Minireview: Wall-E August 4, 2008Posted by Jim Berkin in Movies.
I finally got around to seeing Wall-E a little while back, and as much as I’ve always been a big fan of the Pixar material, I must confess that I enjoyed this movie but wasn’t thrilled with it. I agreed with my gracious host that I was glad I got to see it for free, courtesy Paramount Studios’ screening schedule.
Maybe it was all the hype about the movie, or it’s 96% Rotten Tomatoes score that built up my expectations, but I didn’t think this movie was the best Pixar has brought us, not by a long shot. I’d give that nod to both Toy Storys, as well as the Brad Bird material (The Incredibles & Ratatouille)
The opening 40 minutes or so, depicting Wall-E performing his trash compacting tasks hundreds of years beyond their expectations in a desolate future Earth laid waste by consumerism, are pretty interersting, though the laughs are merely chuckles and much of the time I was waiting for more of a story to kick in. Once Eve arrives and it does, the film gets better (even if despite having cartoon robot characters, the film follows the current PC-stereotype of making its male character a fumbling dork and its female character attractive to the male, tough as nails, and totally competent through and through).
How can you tell a female robot from a male one anyway? And if they can feel emotions and are sentient beings, doesn’t that make it immoral that they are programmed to perform tasks for lazy humans and have no free will of their own? And am I taking this way too seriously? But really, is there a European cut where we get to see them mate with cute little cartoon vibrators who have endearing Disney-esque personalities?

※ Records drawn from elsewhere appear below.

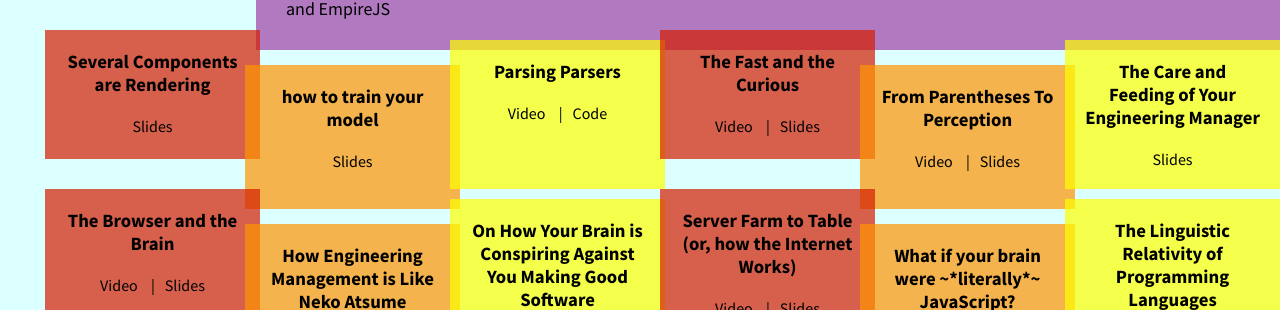
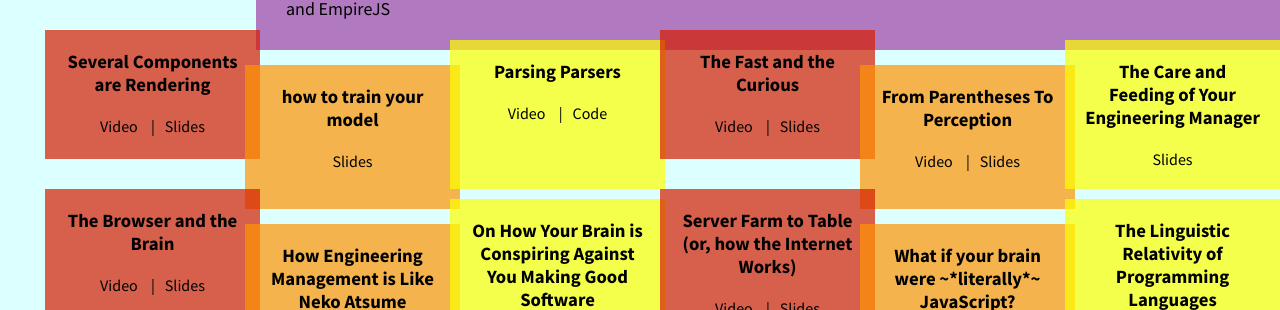
Before and after one commit to jennazee/jennazee.github.io, a Jekyll site: the page index.html, which Jekyll copies as it is, in a window 1280 px wide. Shown: the part 880-1190 px from the top of the page. Built offline with Jekyll 4.4.1, drawn with Linux system fonts in a browser that asks for light colours.

Commit message:
Add qcon 2023 video

```diff
--- a/index.html
+++ b/index.html
@@ -31,6 +31,7 @@
         <li class="Portfolio__entry">
           <h3 class="Portfolio__title">Several Components are Rendering</h3>
           <ul class="Portfolio__links">
+            <li><a href="https://www.infoq.com/presentations/slack-front-performance/">Video</a></li>
             <li><a href="slides/at-qcon-ny.pdf">Slides</a></li>
           </ul>
         </li>
```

Cut to Mickey Mouse, in divorce court: “I didn’t say Minnie was insane, your honor, I said…” Oh, you know the rest of THAT old joke.
It’s clever how all of the expressions and feelings of the robots, especially Eve, must be done merely through the shape of the “eyes.” The only dialogue between the two are each other’s names, so watching their relationship develop is pure cinema, to be sure. And there are some wonderful moments in this movie – Wall-E & Eve’s dance/flight through space, or when Eve reviews her security tapes and discovers what a sweet li’l garbageman Wall-E truly is.
Wall-E is an unconscious rebel throughout the film – much the way he is detected by a janitorbot on board the spaceship Axiom as bringing in “foreign contaminant” (soil from Earth), his very nature is a foreign contaminant to a static and altogether numbing system that’s been in place for as long as anyone on board can remember. Wherever Wall-E goes on the Axiom, he breaks down the routines that both humans and robots have grown lazily used to. Much the way soil gives birth to life on Earth (as well as a plant that is central to the plot), Wall-E gives birth to life within the souls and behaviors of all the characters he encounters, from Eve to the janitorbot to a random human couple (who only become a couple once Wall-E makes them aware of each other’s existence) to the Captain of the Axiom who rediscovers his human curiosity and literally learns to walk upright as he “evolves.”
In the end, though, we get a fable of modern times – extrapolating our current culture of overweight morons driving enormous cars & talking on their cell phones instead of actually noticing & enjoying the things in life worth noticing & enjoying since they’re too busy consuming (hence the “BuyNLarge” megacorporation that destroyed the Earth in the backstory). Was I the only one who saw the irony in a film critical of consumerism running credits at the end urging me to buy the soundtrack, video game, and numerous toy tie-ins?
Funny how a kid’s cartoon has the same vibe as the 1970s eco-apocalypto genre that gave us Soylent Green, Silent Running or even Logan’s Run. Evidently, I am not alone in sensing this parallel. It’s worth a look and I liked it better than Cars or A Bug’s Life, I suppose, but I still don’t get why people were raving about this as much as they did. Now, if they made a cartoon out of Soylent Green, THAT’S worth some hype!
By the way, a real highlight of seeing this film is the Tex Avery-esque Pixar short preceding it, Presto, which takes one simple idea of a magic hat and mines it for as much comedy gold as it can. I’d love to see a feature with that level of inventive humor…